Sub-Saharan Africa Economies: A Mixed Picture
A new study from Commerzbank finds that after a long period of post-crisis sustained economic growth and resilience, Sub-Saharan African economies are now being negatively affected by a high dependence on raw material exports.
The study notes that, in the wake of the commodity-price downturn, “the first hard-hit countries were Africa’s largest oil producers, such as Nigeria and Angola,” and suggests that “growing economic imbalances, withdrawal of capital by international investors, and the absence of structural reform and diversification efforts” pose severe implications for countries across the region.
The study, titled “Sub-Saharan Africa: Tackling the headwinds after the economic turnaround,” offers a macroeconomic outlook for the region, explores targeted case studies for selected countries, and sets out a growth agenda for the future of Africa’s foreign trade, industry, agriculture, labor and finance markets.
“Every cloud has a silver lining,” commented Christian Toben, Commerzbank’s regional head of Africa. “We are closely observing how individual countries of the region—from Angola to Zambia—are tackling these challenges and taking their chance to strengthen their market performance.”
Despite Nigeria’s increasing challenges, the continent’s largest economy still holds the keys to growth, according to the report.

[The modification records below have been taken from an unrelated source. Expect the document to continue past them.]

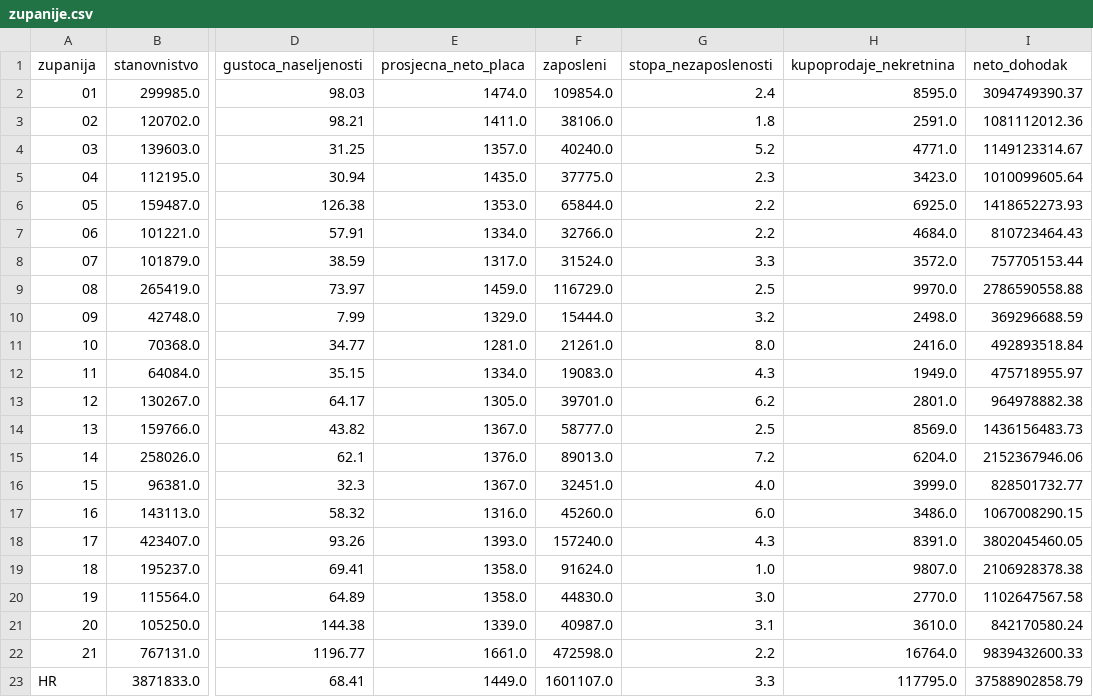
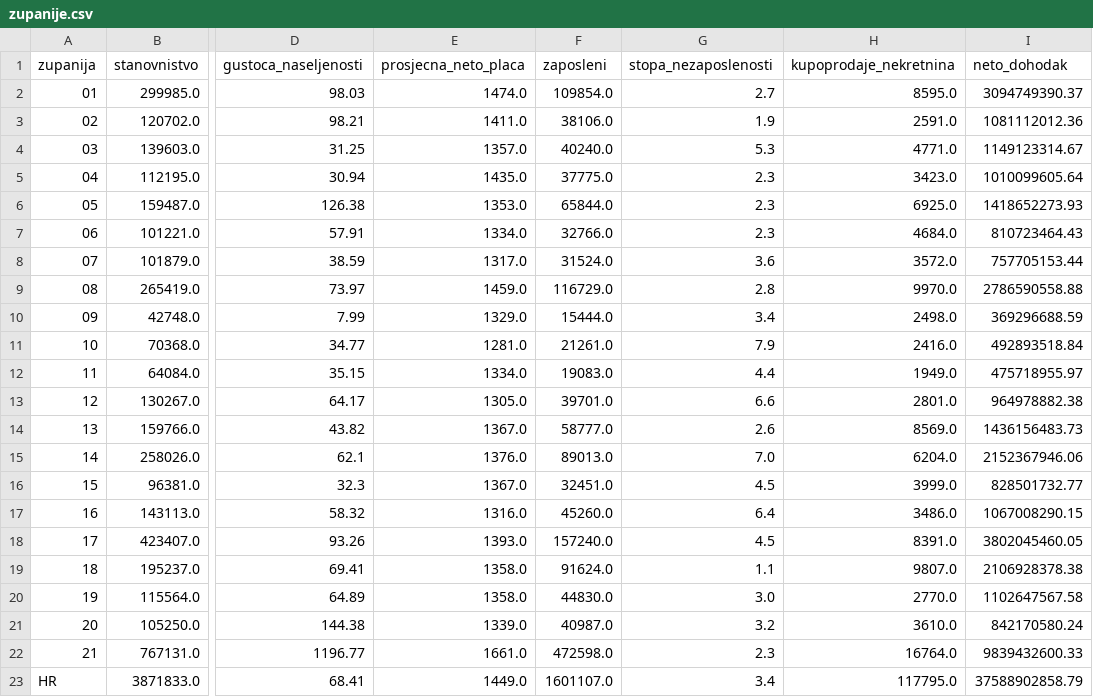
Before and after one commit to aborjan1/Kompas-Hrvatske, a CSV file: data/obrada/zupanije.csv, drawn as a sheet; only a part is shown, gaps mark what is left out; the diff names each change by its address in the sheet, - before the commit and + after, or states it on an @@ line.

Commit message:
Svježi podaci: nezaposlenost IX. 2026., zakup Rijeka

```diff
--- a/data/obrada/zupanije.csv
+++ b/data/obrada/zupanije.csv
-G2 (stopa_nezaposlenosti): 2.4
+G2 (stopa_nezaposlenosti): 2.7
-G3 (stopa_nezaposlenosti): 1.8
+G3 (stopa_nezaposlenosti): 1.9
-G4 (stopa_nezaposlenosti): 5.2
+G4 (stopa_nezaposlenosti): 5.3
-G6:G7 (stopa_nezaposlenosti): 2.2
+G6:G7 (stopa_nezaposlenosti): 2.3
-G8 (stopa_nezaposlenosti): 3.3
+G8 (stopa_nezaposlenosti): 3.6
-G9 (stopa_nezaposlenosti): 2.5
+G9 (stopa_nezaposlenosti): 2.8
-G10 (stopa_nezaposlenosti): 3.2
+G10 (stopa_nezaposlenosti): 3.4
-G11 (stopa_nezaposlenosti): 8.0
+G11 (stopa_nezaposlenosti): 7.9
-G12 (stopa_nezaposlenosti): 4.3
+G12 (stopa_nezaposlenosti): 4.4
-G13 (stopa_nezaposlenosti): 6.2
+G13 (stopa_nezaposlenosti): 6.6
-G14 (stopa_nezaposlenosti): 2.5
+G14 (stopa_nezaposlenosti): 2.6
-G15 (stopa_nezaposlenosti): 7.2
+G15 (stopa_nezaposlenosti): 7.0
-G16 (stopa_nezaposlenosti): 4.0
+G16 (stopa_nezaposlenosti): 4.5
-G17 (stopa_nezaposlenosti): 6.0
+G17 (stopa_nezaposlenosti): 6.4
-G18 (stopa_nezaposlenosti): 4.3
+G18 (stopa_nezaposlenosti): 4.5
-G19 (stopa_nezaposlenosti): 1.0
+G19 (stopa_nezaposlenosti): 1.1
-G21 (stopa_nezaposlenosti): 3.1
+G21 (stopa_nezaposlenosti): 3.2
-G22 (stopa_nezaposlenosti): 2.2
+G22 (stopa_nezaposlenosti): 2.3
-G23 (stopa_nezaposlenosti): 3.3
+G23 (stopa_nezaposlenosti): 3.4
```
Also changed, not shown: data/sources.csv, 8 other files.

The country’s success will depend on a “rapid fiscal adjustment and diversification of its economy to reduce the government’s dependence on oil revenues.”
Elsewhere, an economy making particular headway is Ivory Coast, which has grown by eight to ten percent since 2012, “driven by reforms in the agricultural sector, brisk transportation and construction activities as well improved private-sector investment”, all helped by political stability in the country. On the other side of the continent, Tanzania’s service sector has spurred solid growth of “around seven percent of GDP over the last five years”.
Commerzbank has 60 years of experience in the Sub-Saharan African region. The bank has representative offices in Lagos, Nigeria, Addis Ababa, Ethiopia, Johannesburg, South Africa, Luanda, Angola, and Cairo, Egypt. The bank’s new representative office in Abidjan, Ivory Coast, opened in 2015.